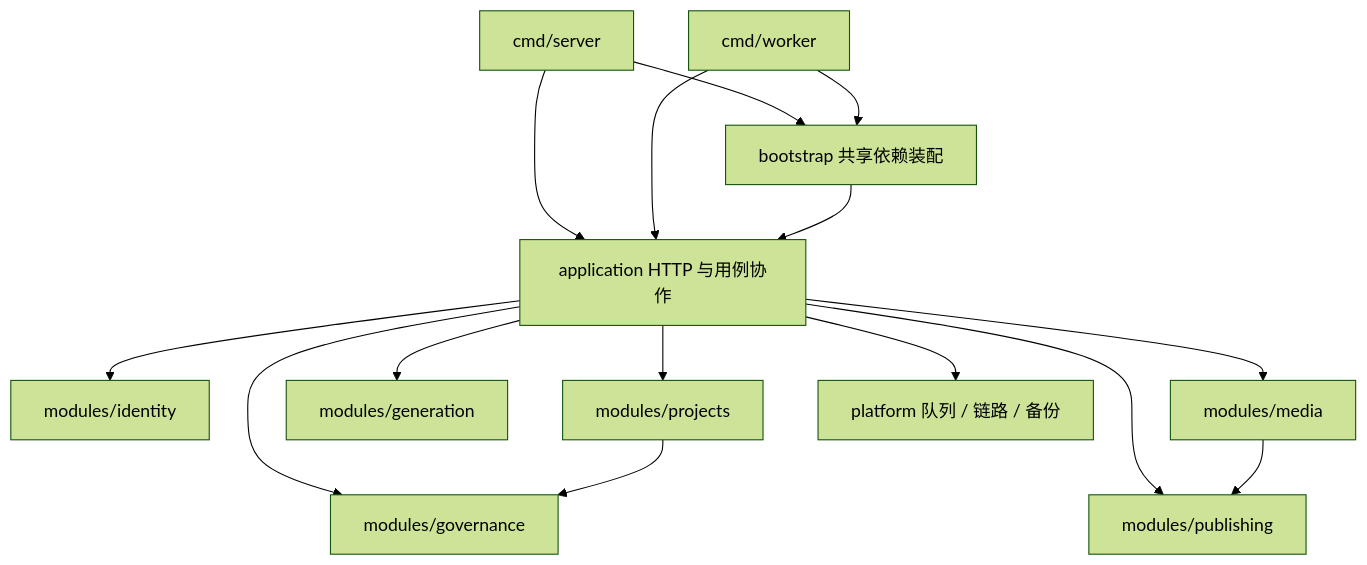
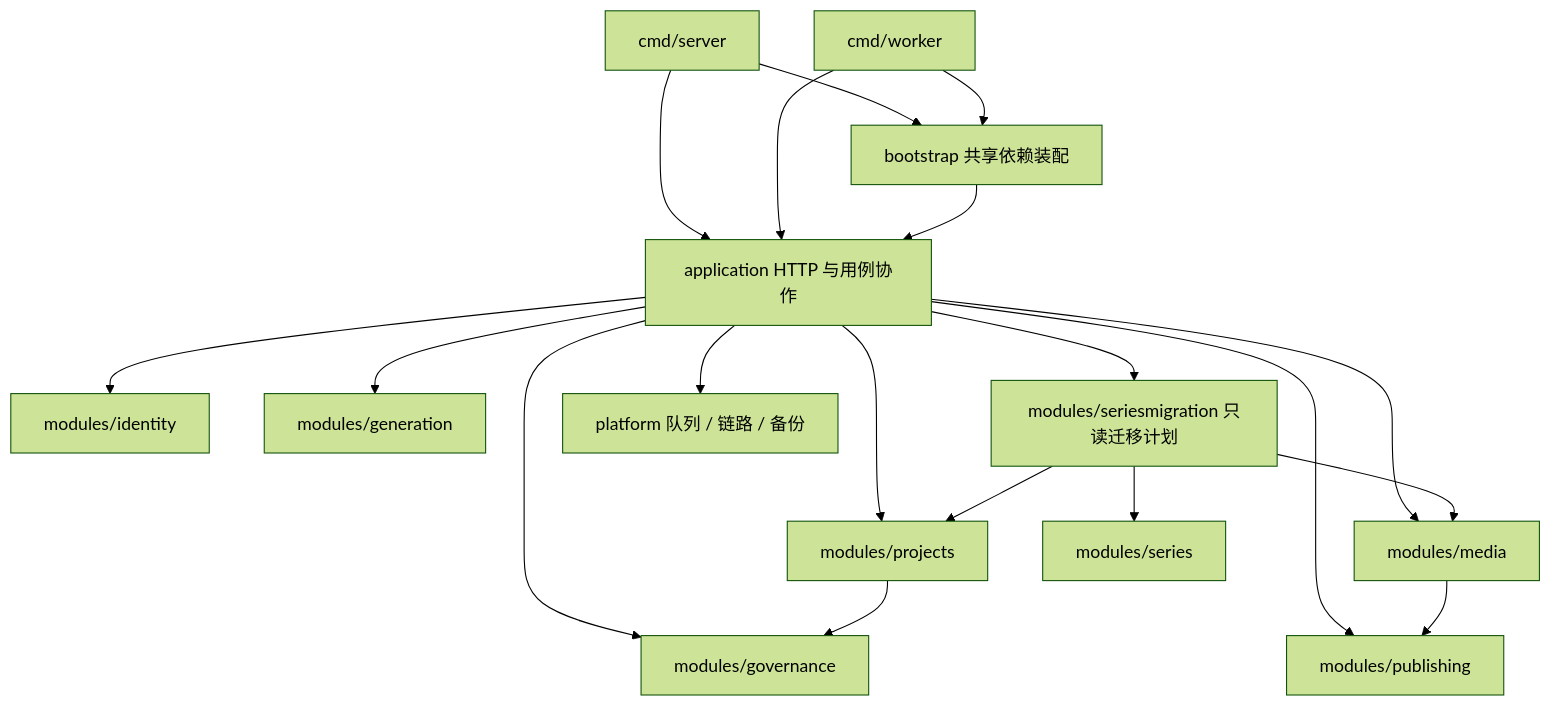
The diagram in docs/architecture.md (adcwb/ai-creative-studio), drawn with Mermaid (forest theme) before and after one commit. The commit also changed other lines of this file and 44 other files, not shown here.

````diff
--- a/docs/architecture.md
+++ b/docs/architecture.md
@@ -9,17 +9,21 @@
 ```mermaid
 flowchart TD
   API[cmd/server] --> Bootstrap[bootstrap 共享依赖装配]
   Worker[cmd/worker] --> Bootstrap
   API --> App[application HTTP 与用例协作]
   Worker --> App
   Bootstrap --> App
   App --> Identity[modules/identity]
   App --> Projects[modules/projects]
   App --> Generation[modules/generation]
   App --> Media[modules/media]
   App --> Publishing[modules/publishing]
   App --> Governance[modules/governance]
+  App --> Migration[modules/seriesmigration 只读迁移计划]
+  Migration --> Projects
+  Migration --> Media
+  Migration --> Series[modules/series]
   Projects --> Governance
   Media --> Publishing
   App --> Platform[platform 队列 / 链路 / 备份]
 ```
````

Problem details: Report every line of the data above that contains the string "Migration" by copying it in full.

Answer for the task:
+  App --> Migration[modules/seriesmigration 只读迁移计划]
+  Migration --> Projects
+  Migration --> Media
+  Migration --> Series[modules/series]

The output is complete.